journal contribution
posted on 2024-01-16, 03:47 authored by JP Kurvinen, A Kuksis, Andrew SinclairAndrew Sinclair, L Abedin, H Kallio
The changes in guinea pig brain (cerebrum) glycerophospholipid molecular species resulting from a low α-linolenic acid (ALA) diet are described. Two groups of six guinea pigs were raised from birth to 16 wk of age on either an n-3 deficient diet containing 0.01 g ALA/100 g diet or n-3 sufficient diet containing 0.71 g ALA/100 g diet. Molecular species of diradyl glycerophosphoethanolamine (GroPEtn), glycerophosphocholine, glycerophosphoserine, and glycerophosphoinositol were analyzed by high-performance liquid chromatography with on-line electrospray ionization mass spectrometry (HPLC/ESI/MS). Alkenylacyl GroPEtn species were determined by comparing spectra before and after mild acid treatment while diacyl- and alkylacyl species were distinguished by HPLC/ESI/MS. The proportions of phospholipid classes and of the diradyl GroPEtn subclasses were not altered by diet changes. The main polyunsaturated molecular species of diradyl GroPEtn subclasses and of phosphatidylcholine and phosphatidylserine (PtdSer) contained 16:0, 18:0, or 18:1 in combination with docosahexaenoic acid (DHA, 22:6n-3), docosapentaenoic (DPA, 22:5n-6), or arachidonic acid (ARA, 20:4n-6). A significant proportion of DPA containing species were present in both diet groups, but in n-3 fatty acid deficiency, the proportion of DPA increased and DHA was primarily replaced by DPA. The combined value of main DHA and DPA containing species in the n-3 deficient group ranged from 91-111% when compared with the n-3 sufficient group, indicating a nearly quantitative replacement. The n-3 fatty acid deficiency did not lower the content of ARA containing molecular species of PtdSer of the guinea pig brain as reported previously for the rat brain. The molecular species of phosphatidylinositol were not altered by n-3 fatty acid deficiency. The present data show that the main consequence of a low ALA diet is the preferential replacement of DHA-containing molecular species by DPA-containing molecular species in alkenylacyl- and diacyl GroPEtn and PtdSer of guinea pig brain.

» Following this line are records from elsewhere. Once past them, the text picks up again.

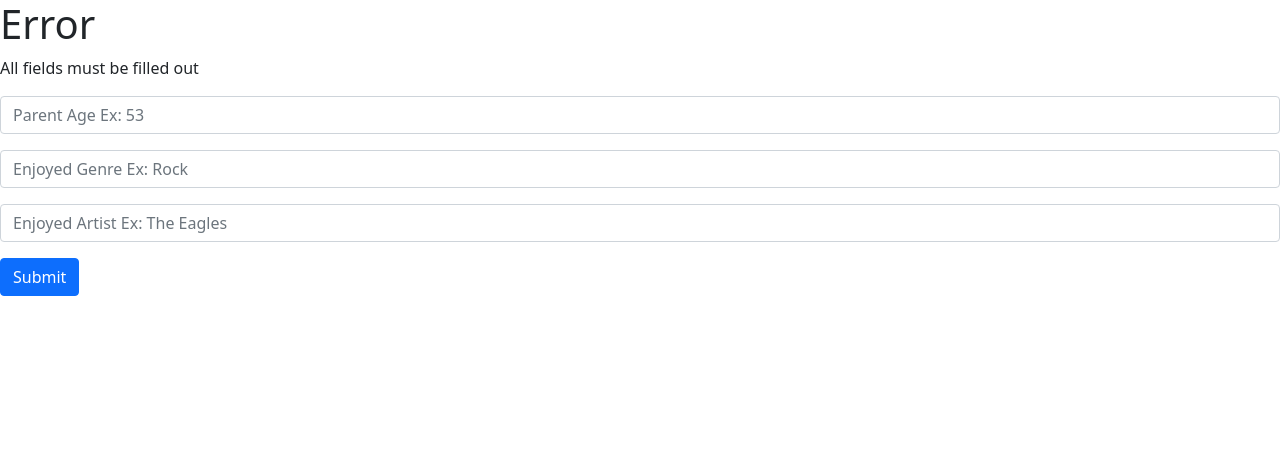
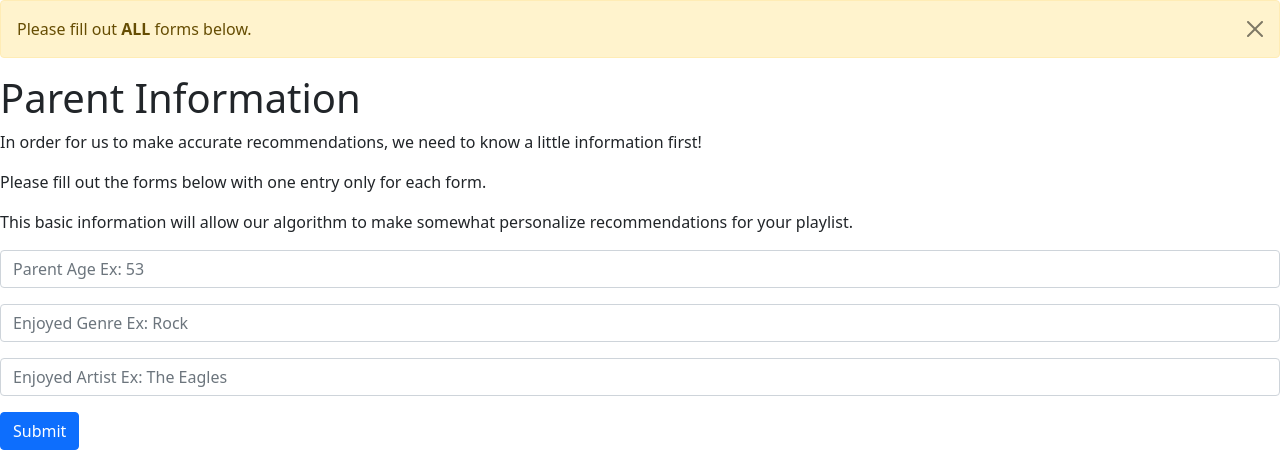
Before and after one commit to DuncanCarlmark/capstone-website, a Flask app: template templates/form_failure.html in a window 1280 px wide. Shown: the top 474 px of the page. Run offline with Flask 2, Linux system fonts and the light colour scheme; the template is opened without the code that fills it, so the values that code supplies are empty.

Commit message:
Created Form Errors

```diff
--- a/app.py
+++ b/app.py
@@ -35,8 +35,18 @@ def form():
 
     return render_template('form.html')
 
-@app.route('/form_success')
+@app.route('/form_success', methods=['POST'])
 def form_success():
+    age = request.form.get('age')
+    genre = request.form.get('genre')
+    artist = request.form.get('artist')
+
+    if not age or not genre or not artist:
+        error_message = 'Hey! We said to fill out all the forms.'
+        return render_template('form_failure.html',
+                                age = age,
+                                genre = genre,
+                                artist = artist)
 
     return render_template('form_success.html')
 
--- a/templates/form_failure.html
+++ b/templates/form_failure.html
@@ -2,21 +2,28 @@
 
 {% block content %}
 
-<h1>Error</h1>
-<p>All fields must be filled out</p>
+<div class="alert alert-warning alert-dismissible fade show" role="alert">
+  Please fill out <strong>ALL</strong> forms below.
+  <button type="button" class="btn-close" data-bs-dismiss="alert" aria-label="Close"></button>
+</div>
 
-<form action="/form" method="POST">
+<h1>Parent Information</h1>
+<p>In order for us to make accurate recommendations, we need to know a little information first!</p>
+<p>Please fill out the forms below with one entry only for each form.</p>
+<p>This basic information will allow our algorithm to make somewhat personalize recommendations for your playlist.</p>
+
+<form action="/form_success" method="POST">
   <div class="mb-3">
     <input type="text" class="form-control" id="input_age" aria-describedby="emailHelp"
-      placeholder="Parent Age Ex: 53" name="age">
+    placeholder="Parent Age Ex: 53" name="age" value="{{age}}">
   </div>
   <div class="mb-3">
     <input type="text" class="form-control" id="input_genre"
-      placeholder="Enjoyed Genre Ex: Rock">
+    placeholder="Enjoyed Genre Ex: Rock" name="genre" value="{{genre}}">
   </div>
   <div class="mb-3">
       <input type="text" class="form-control" id="input_artist"
-        placeholder="Enjoyed Artist Ex: The Eagles">
+      placeholder="Enjoyed Artist Ex: The Eagles" name="artist" value="{{artist}}">
   </div>
 
   <button type="submit" class="btn btn-primary">Submit</button>
--- a/templates/form_success.html
+++ b/templates/form_success.html
@@ -3,6 +3,6 @@
 {% block content %}
 
 <h1>Thank You!</h1>
-<p> Click <a href="/gen_playlist"> here </a> to start geterating your playlist.</p>
+<p> Click <a href="/gen_playlist">here</a> to start geterating your playlist.</p>
 <small>It may take a while!</small>
 {% endblock %}
```
Also changed, not shown: templates/form.html (+4 -4 lines). Lines whose indentation alone changed are shown as unchanged.
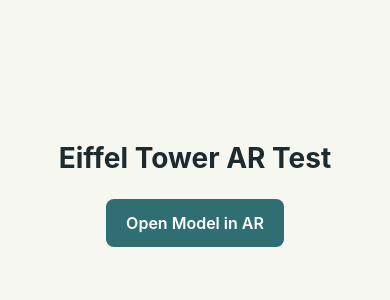
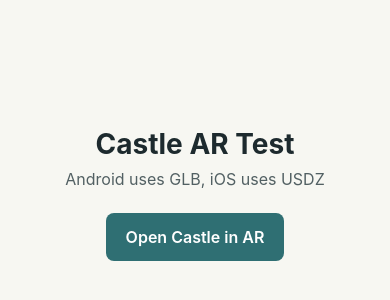
Before and after one commit to Amirachou/mod-le-3d, a React Native app: screen / in a window 390 px wide. Shown: the part 228-528 px from the top of the page. Built offline with nearby package versions, Linux system fonts and the light colour scheme.

Commit message:
Support Android and iOS AR models

```diff
--- a/App.js
+++ b/App.js
@@ -1,39 +1,41 @@
 import { StatusBar } from 'expo-status-bar';
 import { Alert, Linking, Platform, Pressable, StyleSheet, Text, View } from 'react-native';
 
-// This must be the public direct URL of the hosted GLB file.
+// Android uses GLB with Google Scene Viewer.
+// iOS uses USDZ with AR Quick Look.
 // After deploying to Vercel, replace YOUR-VERCEL-DOMAIN with the real project domain.
-const MODEL_GLB_URL = 'https://YOUR-VERCEL-DOMAIN.vercel.app/models/free__la_tour_eiffel.glb';
+const CASTLE_GLB_URL = 'https://YOUR-VERCEL-DOMAIN.vercel.app/models/castle.glb';
+const CASTLE_USDZ_URL = 'https://YOUR-VERCEL-DOMAIN.vercel.app/models/castle.usdz';
 
 export default function App() {
-  const openModelInAR = async () => {
-    if (!MODEL_GLB_URL.startsWith('https://')) {
-      Alert.alert('Hosted URL needed', 'Please paste a public HTTPS .glb URL into MODEL_GLB_URL.');
-      return;
-    }
+  const openCastleInAR = async () => {
+    try {
+      if (Platform.OS === 'android') {
+        const encodedGlbUrl = encodeURIComponent(CASTLE_GLB_URL);
+        const sceneViewerUrl =
+          `https://arvr.google.com/scene-viewer/1.0?file=${encodedGlbUrl}&mode=ar_preferred`;
 
-    if (Platform.OS !== 'android') {
-      Alert.alert('Android only', 'Scene Viewer AR works on Android devices with Google Play Services for AR.');
-      return;
-    }
+        await Linking.openURL(sceneViewerUrl);
+        return;
+      }
 
-    const encodedModelUrl = encodeURIComponent(MODEL_GLB_URL);
-    const sceneViewerUrl =
-      `intent://arvr.google.com/scene-viewer/1.0?file=${encodedModelUrl}&mode=ar_preferred` +
-      '#Intent;scheme=https;package=com.google.ar.core;action=android.intent.action.VIEW;end;';
+      if (Platform.OS === 'ios') {
+        await Linking.openURL(CASTLE_USDZ_URL);
+        return;
+      }
 
-    try {
-      await Linking.openURL(sceneViewerUrl);
+      Alert.alert('AR not supported', 'This AR test supports Android and iOS devices only.');
     } catch (error) {
-      Alert.alert('Could not open AR', 'Make sure this is an Android device with AR support installed.');
+      Alert.alert('Could not open AR', 'Make sure the model URL is public and this device supports AR.');
     }
   };
 
   return (
     <View style={styles.container}>
-      <Text style={styles.title}>Eiffel Tower AR Test</Text>
-      <Pressable style={styles.button} onPress={openModelInAR}>
-        <Text style={styles.buttonText}>Open Model in AR</Text>
+      <Text style={styles.title}>Castle AR Test</Text>
+      <Text style={styles.subtitle}>Android uses GLB, iOS uses USDZ</Text>
+      <Pressable style={styles.button} onPress={openCastleInAR}>
+        <Text style={styles.buttonText}>Open Castle in AR</Text>
       </Pressable>
       <StatusBar style="auto" />
     </View>
@@ -52,7 +54,13 @@
     color: '#1d2a2e',
     fontSize: 28,
     fontWeight: '700',
+    marginBottom: 8,
+  },
+  subtitle: {
+    color: '#526063',
+    fontSize: 16,
     marginBottom: 24,
+    textAlign: 'center',
   },
   button: {
     backgroundColor: '#2f6f73',
```
Also changed, not shown: 1 other file (tests, documents, lock files or other folders).
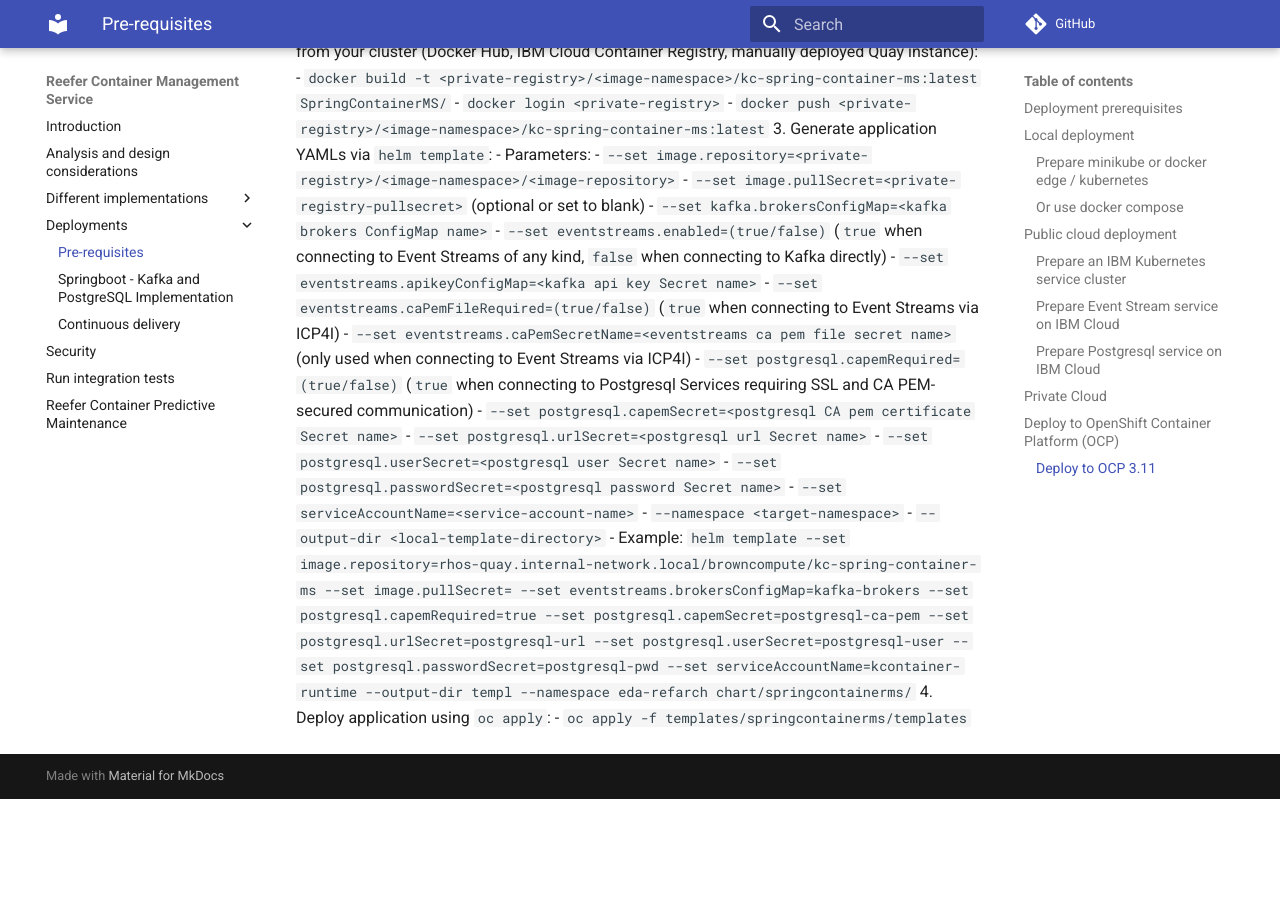
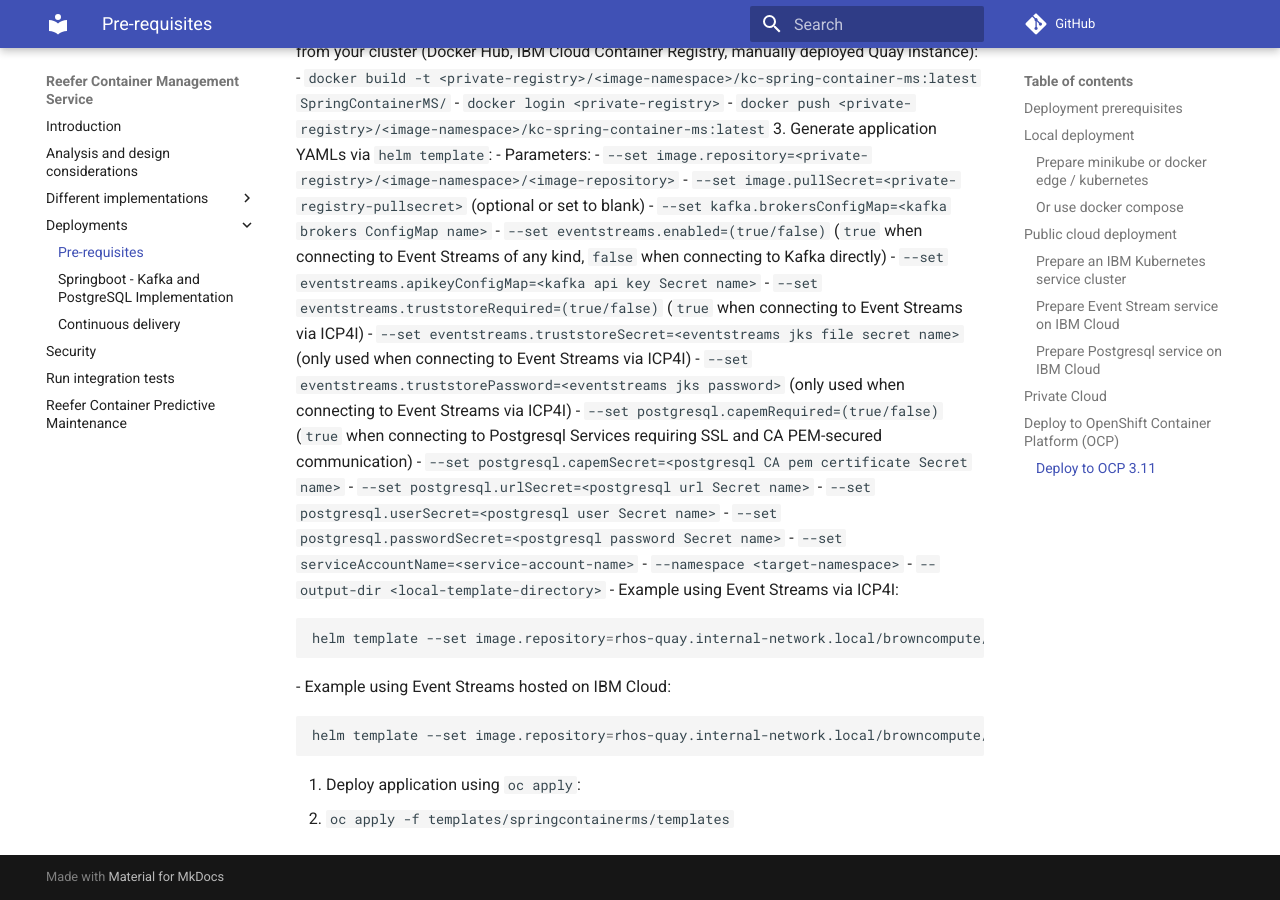
Before and after one commit to ibm-cloud-architecture/refarch-kc-container-ms, an MkDocs documentation site: the page built from docs/deployment.md, in a window 1280 px wide and 900 px high, scrolled down 3023 px. Built offline with MkDocs 1.6.1 and Material for MkDocs 9.7.7, drawn with Linux system fonts in a browser that asks for light colours; comment, search, counter and statistics services are not loaded; before the commit the page ends 3822 px from its top, so only the background shows below that.

Commit message:
Updated deployment details for SpringContainerMS
Signed-off-by: Rick Osowski <rosowski@gmail.com>

````diff
--- a/docs/deployment.md
+++ b/docs/deployment.md
@@ -93,8 +93,9 @@
     - `--set kafka.brokersConfigMap=<kafka brokers ConfigMap name>`
     - `--set eventstreams.enabled=(true/false)` (`true` when connecting to Event Streams of any kind, `false` when connecting to Kafka directly)
     - `--set eventstreams.apikeyConfigMap=<kafka api key Secret name>`
-    - `--set eventstreams.caPemFileRequired=(true/false)` (`true` when connecting to Event Streams via ICP4I)
-    - `--set eventstreams.caPemSecretName=<eventstreams ca pem file secret name>` (only used when connecting to Event Streams via ICP4I)
+    - `--set eventstreams.truststoreRequired=(true/false)` (`true` when connecting to Event Streams via ICP4I)
+    - `--set eventstreams.truststoreSecret=<eventstreams jks file secret name>` (only used when connecting to Event Streams via ICP4I)
+    - `--set eventstreams.truststorePassword=<eventstreams jks password>` (only used when connecting to Event Streams via ICP4I)
     - `--set postgresql.capemRequired=(true/false)` (`true` when connecting to Postgresql Services requiring SSL and CA PEM-secured communication)
     - `--set postgresql.capemSecret=<postgresql CA pem certificate Secret name>`
     - `--set postgresql.urlSecret=<postgresql url Secret name>`
@@ -103,6 +104,14 @@
     - `--set serviceAccountName=<service-account-name>`
     - `--namespace <target-namespace>`
     - `--output-dir <local-template-directory>`
-  - Example: `helm template --set image.repository=rhos-quay.internal-network.local/browncompute/kc-spring-container-ms --set image.pullSecret= --set eventstreams.brokersConfigMap=kafka-brokers --set postgresql.capemRequired=true --set postgresql.capemSecret=postgresql-ca-pem --set postgresql.urlSecret=postgresql-url --set postgresql.userSecret=postgresql-user --set postgresql.passwordSecret=postgresql-pwd --set serviceAccountName=kcontainer-runtime --output-dir templ --namespace eda-refarch chart/springcontainerms/`
+  - Example using Event Streams via ICP4I:
+   ```shell
+   helm template --set image.repository=rhos-quay.internal-network.local/browncompute/kc-spring-container-ms --set image.pullSecret= --set kafka.brokersConfigMap=es-kafka-brokers --set eventstreams.enabled=true --set eventstreams.apikeyConfigMap=es-eventstreams-apikey --set eventstreams.truststoreRequired=true --set eventstreams.truststoreSecret=es-truststore-jks --set eventstreams.truststorePassword=password --set postgresql.capemRequired=true --set postgresql.capemSecret=postgresql-ca-pem --set postgresql.urlSecret=postgresql-url --set postgresql.userSecret=postgresql-user --set postgresql.passwordSecret=postgresql-pwd --set serviceAccountName=kcontainer-runtime --output-dir templates --namespace eda-refarch chart/springcontainerms
+   ```
+  - Example using Event Streams hosted on IBM Cloud:
+  ```shell
+  helm template --set image.repository=rhos-quay.internal-network.local/browncompute/kc-spring-container-ms --set image.pullSecret= --set kafka.brokersConfigMap=es-kafka-brokers --set eventstreams.enabled=true --set eventstreams.apikeyConfigMap=es-eventstreams-apikey --set postgresql.capemRequired=true --set postgresql.capemSecret=postgresql-ca-pem --set postgresql.urlSecret=postgresql-url --set postgresql.userSecret=postgresql-user --set postgresql.passwordSecret=postgresql-pwd --set serviceAccountName=kcontainer-runtime --output-dir templates --namespace eda-refarch chart/springcontainerms
+  ```
+
 4. Deploy application using `oc apply`:
   - `oc apply -f templates/springcontainerms/templates`
````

History

Journal

Lipids

Volume

35

Pagination

1001-1009

Location

United States

ISSN

0024-4201

eISSN

1558-9307

Language

en

Issue

9

Publisher

Wiley